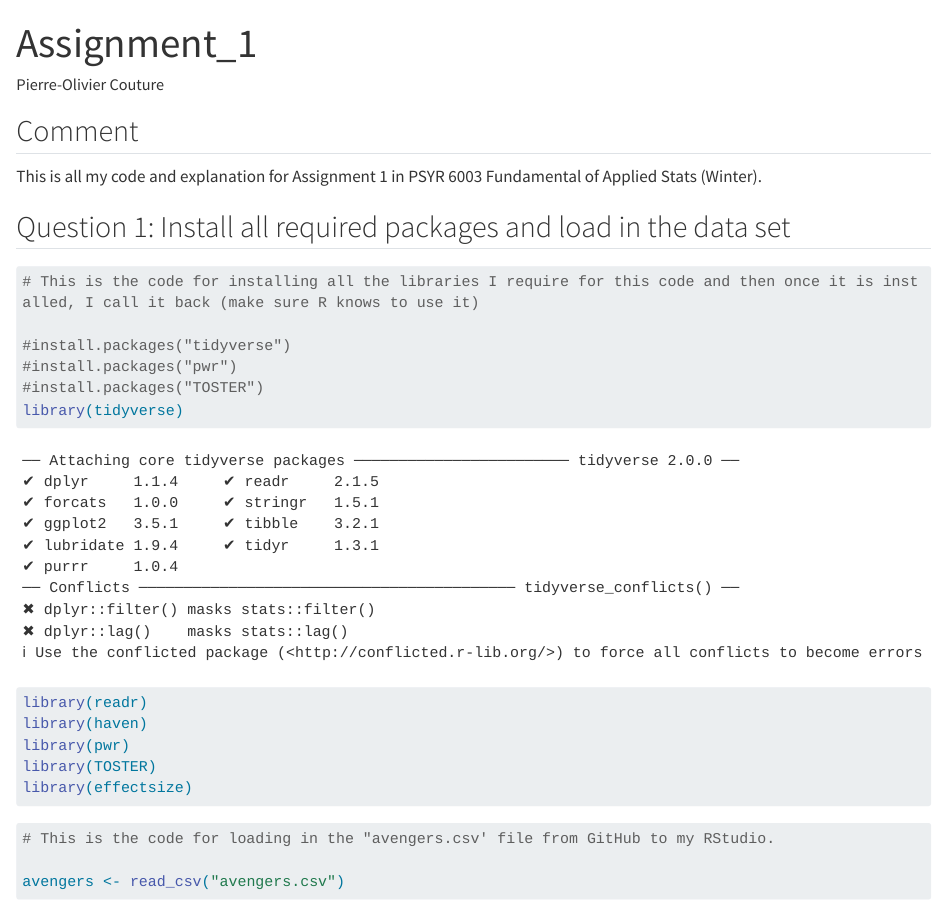
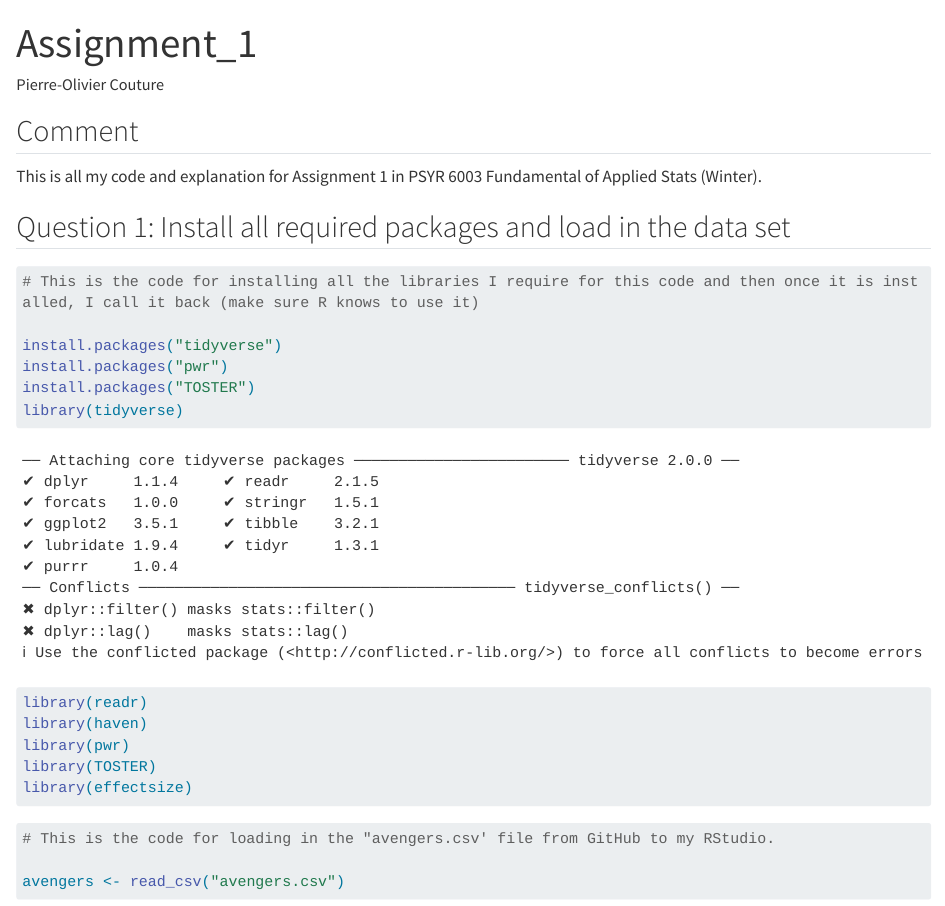
Before and after one commit to POCouture64/Assignment_1, a Quarto document (Assignment_1.qmd): the page in a window 1100 px wide, from its top. Rendered offline with R 4.5, knitr and Pandoc in place of Quarto, with nearby package versions; long lines of code are wrapped.

Commit message:
FINAL VERSION

```diff
--- a/Assignment_1.qmd
+++ b/Assignment_1.qmd
@@ -15,9 +15,9 @@ This is all my code and explanation for Assignment 1 in PSYR 6003 Fundamental of
 #| label: Installing and loading in all packages
 # This is the code for installing all the libraries I require for this code and then once it is installed, I call it back (make sure R knows to use it)
 
-#install.packages("tidyverse")
-#install.packages("pwr")
-#install.packages("TOSTER")
+install.packages("tidyverse")
+install.packages("pwr")
+install.packages("TOSTER")
 library(tidyverse)
 library(readr)
 library(haven)
```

* * *

## Aim of the exercise
Restate the listing word for word and drop the pictures.

## Solution
Before and after one commit to POCouture64/Assignment_1, a Quarto document (Assignment_1.qmd): the page in a window 1100 px wide, from its top. Rendered offline with R 4.5, knitr and Pandoc in place of Quarto, with nearby package versions; long lines of code are wrapped.

Commit message:
FINAL VERSION

```diff
--- a/Assignment_1.qmd
+++ b/Assignment_1.qmd
@@ -15,9 +15,9 @@ This is all my code and explanation for Assignment 1 in PSYR 6003 Fundamental of
 #| label: Installing and loading in all packages
 # This is the code for installing all the libraries I require for this code and then once it is installed, I call it back (make sure R knows to use it)
 
-#install.packages("tidyverse")
-#install.packages("pwr")
-#install.packages("TOSTER")
+install.packages("tidyverse")
+install.packages("pwr")
+install.packages("TOSTER")
 library(tidyverse)
 library(readr)
 library(haven)
```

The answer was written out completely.